--- THE RECORDS Enclosed Below ---

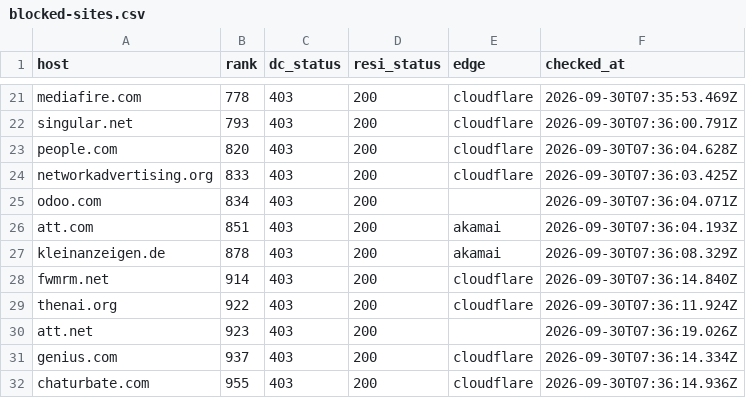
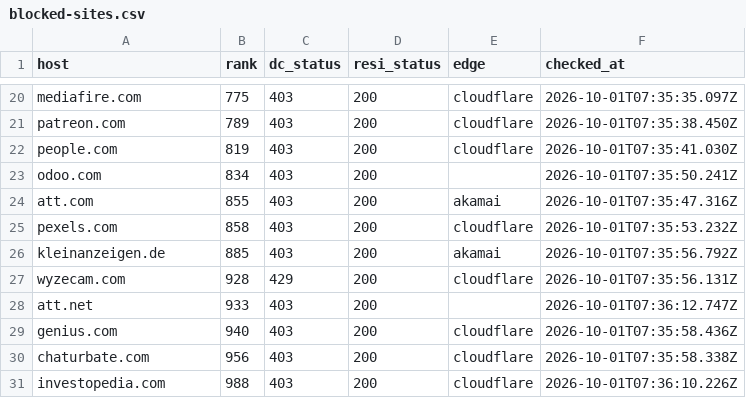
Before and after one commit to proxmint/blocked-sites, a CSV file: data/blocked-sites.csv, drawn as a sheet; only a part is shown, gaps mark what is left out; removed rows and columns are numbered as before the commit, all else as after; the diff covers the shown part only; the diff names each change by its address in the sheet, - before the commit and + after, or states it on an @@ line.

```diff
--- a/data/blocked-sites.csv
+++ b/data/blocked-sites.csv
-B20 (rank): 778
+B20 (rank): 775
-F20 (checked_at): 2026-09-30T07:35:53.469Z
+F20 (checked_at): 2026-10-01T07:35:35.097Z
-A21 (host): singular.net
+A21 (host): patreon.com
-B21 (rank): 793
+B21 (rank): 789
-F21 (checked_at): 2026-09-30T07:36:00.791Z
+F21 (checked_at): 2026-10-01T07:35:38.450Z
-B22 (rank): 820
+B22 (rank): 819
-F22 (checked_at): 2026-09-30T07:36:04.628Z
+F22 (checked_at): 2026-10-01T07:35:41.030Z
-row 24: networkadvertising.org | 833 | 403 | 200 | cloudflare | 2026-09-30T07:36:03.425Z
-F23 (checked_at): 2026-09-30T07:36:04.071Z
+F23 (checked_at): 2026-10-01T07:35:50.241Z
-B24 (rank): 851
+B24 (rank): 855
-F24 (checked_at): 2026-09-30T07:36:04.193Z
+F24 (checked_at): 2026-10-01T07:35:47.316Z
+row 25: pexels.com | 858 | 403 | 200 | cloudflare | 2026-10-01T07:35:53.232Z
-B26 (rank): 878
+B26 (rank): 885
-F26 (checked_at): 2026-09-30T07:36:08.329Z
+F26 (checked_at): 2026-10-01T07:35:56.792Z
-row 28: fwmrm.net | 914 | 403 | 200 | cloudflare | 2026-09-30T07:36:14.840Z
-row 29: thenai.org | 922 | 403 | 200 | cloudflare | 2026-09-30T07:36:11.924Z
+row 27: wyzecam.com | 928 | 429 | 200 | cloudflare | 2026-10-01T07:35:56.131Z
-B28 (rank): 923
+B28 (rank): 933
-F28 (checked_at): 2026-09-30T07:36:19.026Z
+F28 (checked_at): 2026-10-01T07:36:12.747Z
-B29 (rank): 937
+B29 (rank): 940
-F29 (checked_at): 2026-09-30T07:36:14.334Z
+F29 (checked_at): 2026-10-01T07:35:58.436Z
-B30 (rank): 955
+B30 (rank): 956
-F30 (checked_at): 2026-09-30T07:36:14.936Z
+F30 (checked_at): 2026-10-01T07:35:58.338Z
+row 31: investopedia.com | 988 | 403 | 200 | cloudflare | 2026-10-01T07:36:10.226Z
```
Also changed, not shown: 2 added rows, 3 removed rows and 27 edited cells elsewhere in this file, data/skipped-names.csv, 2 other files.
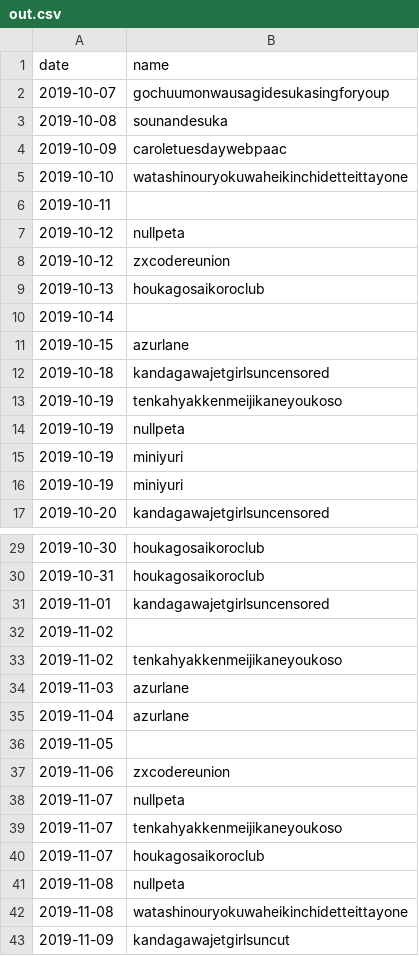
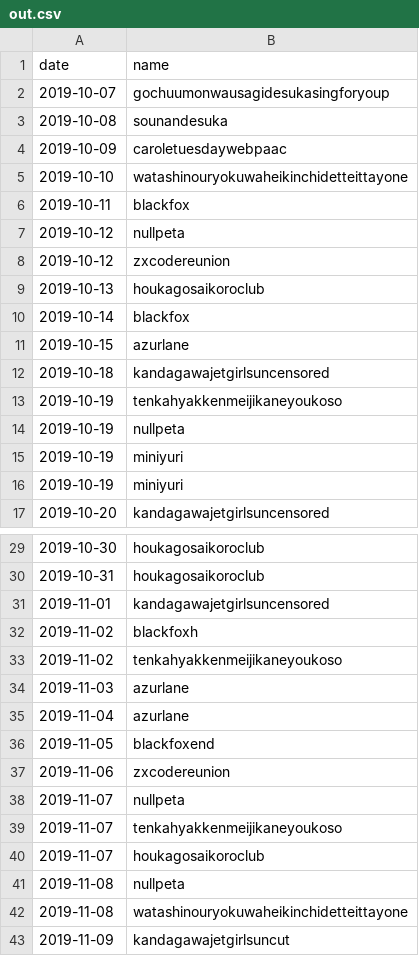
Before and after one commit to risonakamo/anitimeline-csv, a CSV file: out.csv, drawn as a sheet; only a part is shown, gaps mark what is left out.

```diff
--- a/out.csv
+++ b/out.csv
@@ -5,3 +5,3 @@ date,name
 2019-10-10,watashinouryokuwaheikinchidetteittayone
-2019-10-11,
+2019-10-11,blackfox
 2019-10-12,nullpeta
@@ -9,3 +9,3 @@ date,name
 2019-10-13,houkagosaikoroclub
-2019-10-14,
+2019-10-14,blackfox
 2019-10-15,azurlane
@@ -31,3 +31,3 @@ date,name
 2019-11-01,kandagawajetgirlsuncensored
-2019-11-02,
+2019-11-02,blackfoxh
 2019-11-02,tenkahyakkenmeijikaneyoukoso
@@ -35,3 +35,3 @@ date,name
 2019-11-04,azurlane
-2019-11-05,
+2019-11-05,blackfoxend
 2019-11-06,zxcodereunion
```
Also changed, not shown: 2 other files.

--- End of Enclosed THE RECORDS ---

### WHAT TO PRODUCE
What's needed is every line above, retyped exactly and free of pictures.

### EXERCISE RESULT
Before and after one commit to proxmint/blocked-sites, a CSV file: data/blocked-sites.csv, drawn as a sheet; only a part is shown, gaps mark what is left out; removed rows and columns are numbered as before the commit, all else as after; the diff covers the shown part only; the diff names each change by its address in the sheet, - before the commit and + after, or states it on an @@ line.

```diff
--- a/data/blocked-sites.csv
+++ b/data/blocked-sites.csv
-B20 (rank): 778
+B20 (rank): 775
-F20 (checked_at): 2026-09-30T07:35:53.469Z
+F20 (checked_at): 2026-10-01T07:35:35.097Z
-A21 (host): singular.net
+A21 (host): patreon.com
-B21 (rank): 793
+B21 (rank): 789
-F21 (checked_at): 2026-09-30T07:36:00.791Z
+F21 (checked_at): 2026-10-01T07:35:38.450Z
-B22 (rank): 820
+B22 (rank): 819
-F22 (checked_at): 2026-09-30T07:36:04.628Z
+F22 (checked_at): 2026-10-01T07:35:41.030Z
-row 24: networkadvertising.org | 833 | 403 | 200 | cloudflare | 2026-09-30T07:36:03.425Z
-F23 (checked_at): 2026-09-30T07:36:04.071Z
+F23 (checked_at): 2026-10-01T07:35:50.241Z
-B24 (rank): 851
+B24 (rank): 855
-F24 (checked_at): 2026-09-30T07:36:04.193Z
+F24 (checked_at): 2026-10-01T07:35:47.316Z
+row 25: pexels.com | 858 | 403 | 200 | cloudflare | 2026-10-01T07:35:53.232Z
-B26 (rank): 878
+B26 (rank): 885
-F26 (checked_at): 2026-09-30T07:36:08.329Z
+F26 (checked_at): 2026-10-01T07:35:56.792Z
-row 28: fwmrm.net | 914 | 403 | 200 | cloudflare | 2026-09-30T07:36:14.840Z
-row 29: thenai.org | 922 | 403 | 200 | cloudflare | 2026-09-30T07:36:11.924Z
+row 27: wyzecam.com | 928 | 429 | 200 | cloudflare | 2026-10-01T07:35:56.131Z
-B28 (rank): 923
+B28 (rank): 933
-F28 (checked_at): 2026-09-30T07:36:19.026Z
+F28 (checked_at): 2026-10-01T07:36:12.747Z
-B29 (rank): 937
+B29 (rank): 940
-F29 (checked_at): 2026-09-30T07:36:14.334Z
+F29 (checked_at): 2026-10-01T07:35:58.436Z
-B30 (rank): 955
+B30 (rank): 956
-F30 (checked_at): 2026-09-30T07:36:14.936Z
+F30 (checked_at): 2026-10-01T07:35:58.338Z
+row 31: investopedia.com | 988 | 403 | 200 | cloudflare | 2026-10-01T07:36:10.226Z
```
Also changed, not shown: 2 added rows, 3 removed rows and 27 edited cells elsewhere in this file, data/skipped-names.csv, 2 other files.
Before and after one commit to risonakamo/anitimeline-csv, a CSV file: out.csv, drawn as a sheet; only a part is shown, gaps mark what is left out.

```diff
--- a/out.csv
+++ b/out.csv
@@ -5,3 +5,3 @@ date,name
 2019-10-10,watashinouryokuwaheikinchidetteittayone
-2019-10-11,
+2019-10-11,blackfox
 2019-10-12,nullpeta
@@ -9,3 +9,3 @@ date,name
 2019-10-13,houkagosaikoroclub
-2019-10-14,
+2019-10-14,blackfox
 2019-10-15,azurlane
@@ -31,3 +31,3 @@ date,name
 2019-11-01,kandagawajetgirlsuncensored
-2019-11-02,
+2019-11-02,blackfoxh
 2019-11-02,tenkahyakkenmeijikaneyoukoso
@@ -35,3 +35,3 @@ date,name
 2019-11-04,azurlane
-2019-11-05,
+2019-11-05,blackfoxend
 2019-11-06,zxcodereunion
```
Also changed, not shown: 2 other files.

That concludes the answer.